The Steward (Karen Westhaver)
Secretary of the Friends
Ann Chippindale was born in Accrington, Lancashire. She moved south to read Chemistry at New College Oxford remaining there until 1998, first as a doctoral student and then Research Fellow. Her research interests lie in solid-state inorganic chemistry and crystallography. Ann is Secretary to the Friends of Pusey House and a Vice President of the Society for the Maintenance of the Faith. When not addressing envelopes and washing up at Pusey, she is tutor in Inorganic Chemistry at Worcester and Pembroke Colleges in Oxford and Reader in Solid-State Chemistry at the University of Reading.

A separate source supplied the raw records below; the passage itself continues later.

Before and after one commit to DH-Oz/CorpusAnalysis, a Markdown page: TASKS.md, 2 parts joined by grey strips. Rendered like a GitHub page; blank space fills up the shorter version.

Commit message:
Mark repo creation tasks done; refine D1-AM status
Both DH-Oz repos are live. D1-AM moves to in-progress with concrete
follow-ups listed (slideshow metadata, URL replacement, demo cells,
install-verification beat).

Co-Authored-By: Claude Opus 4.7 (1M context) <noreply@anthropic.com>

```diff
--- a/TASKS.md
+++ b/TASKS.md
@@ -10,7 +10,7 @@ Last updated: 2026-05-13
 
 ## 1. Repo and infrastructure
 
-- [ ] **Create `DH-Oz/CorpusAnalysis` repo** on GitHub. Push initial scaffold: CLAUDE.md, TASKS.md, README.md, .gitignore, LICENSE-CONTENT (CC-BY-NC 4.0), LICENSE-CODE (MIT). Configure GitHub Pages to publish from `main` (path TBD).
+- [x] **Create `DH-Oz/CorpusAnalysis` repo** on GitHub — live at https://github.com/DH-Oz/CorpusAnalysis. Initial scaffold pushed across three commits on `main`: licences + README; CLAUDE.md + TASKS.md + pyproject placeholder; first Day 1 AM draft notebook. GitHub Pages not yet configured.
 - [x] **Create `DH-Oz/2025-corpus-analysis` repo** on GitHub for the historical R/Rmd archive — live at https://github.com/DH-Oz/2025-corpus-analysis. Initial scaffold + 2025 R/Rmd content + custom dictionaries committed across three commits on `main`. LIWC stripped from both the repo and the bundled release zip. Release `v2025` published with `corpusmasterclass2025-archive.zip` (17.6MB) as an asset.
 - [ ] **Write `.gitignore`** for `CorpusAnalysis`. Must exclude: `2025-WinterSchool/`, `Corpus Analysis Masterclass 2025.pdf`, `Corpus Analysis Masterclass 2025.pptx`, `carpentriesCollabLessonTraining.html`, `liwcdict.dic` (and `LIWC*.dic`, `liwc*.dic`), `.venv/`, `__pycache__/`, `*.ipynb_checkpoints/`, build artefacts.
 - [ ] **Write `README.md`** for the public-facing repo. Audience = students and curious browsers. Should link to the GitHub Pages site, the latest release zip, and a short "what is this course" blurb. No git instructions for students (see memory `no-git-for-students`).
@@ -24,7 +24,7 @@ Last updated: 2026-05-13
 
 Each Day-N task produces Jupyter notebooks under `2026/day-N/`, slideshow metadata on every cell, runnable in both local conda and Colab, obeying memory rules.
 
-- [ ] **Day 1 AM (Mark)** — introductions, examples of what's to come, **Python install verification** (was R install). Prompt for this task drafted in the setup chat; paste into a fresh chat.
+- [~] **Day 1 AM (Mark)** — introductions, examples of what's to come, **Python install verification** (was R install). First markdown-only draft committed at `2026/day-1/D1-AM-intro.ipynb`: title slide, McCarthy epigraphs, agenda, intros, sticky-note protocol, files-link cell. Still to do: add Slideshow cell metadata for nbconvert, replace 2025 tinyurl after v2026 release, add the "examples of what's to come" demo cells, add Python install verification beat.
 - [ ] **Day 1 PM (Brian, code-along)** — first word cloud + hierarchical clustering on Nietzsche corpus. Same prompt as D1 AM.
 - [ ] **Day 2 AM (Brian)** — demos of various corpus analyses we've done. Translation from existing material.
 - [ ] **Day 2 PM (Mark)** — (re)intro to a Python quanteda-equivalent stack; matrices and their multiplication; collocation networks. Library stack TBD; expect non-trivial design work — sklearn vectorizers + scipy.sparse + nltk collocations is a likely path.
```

James Roberts joined Pusey House in September 2016. James was born and raised in rural Herefordshire but, before coming to Pusey, was working in Belgium as a pastoral assistant to the Anglican chaplaincy in Ghent. This followed his studies at the University of St Andrews, where he read theology and developed an interest in modern theology. James is exploring vocation in the Church of England and he is looking forward to immersing himself in the liturgical tradition of Pusey House over the coming year.
Daniel Matore read for a BA in English at Homerton College, Cambridge from 2008-2011, where he won the Betha Wolferstan Rylands Prize, and graduated with a double first. He proceeded to complete his MPhil in Criticism and Culture at King’s College, Cambridge, specialising in the work of Gertrude Stein, Basil Bunting, and Ezra Pound. He worked at the École Normale Supérieure de Lyon between 2012 and 2013 as a lecteur d’anglais, where he supervised French undergraduates on a variety of modern British and American writers and gave classes on literary translation. Since 2013 he has been a doctoral student at New College, Oxford, where he is researching a thesis entitled ‘Experimental Typography in 20th-Century Poetry’ under the supervision of Dr Rebecca Beasley; he has also held various supervisory roles at several Oxford colleges. In 2015, he was awarded a Jean Nordell Fellowship by the Houghton Library, Harvard University in order to conduct three months of archival research. He is the Editor of the Cambridge Humanities Review, and articles on notation, recording, optics, and verse will be appearing in the journals Textual Practice and Modernism/modernity over the next couple of years. He is particularly interested in the intersection between theology and other branches of the humanities, the Oxford Movement, liturgical history, and the rhetoric of sermons.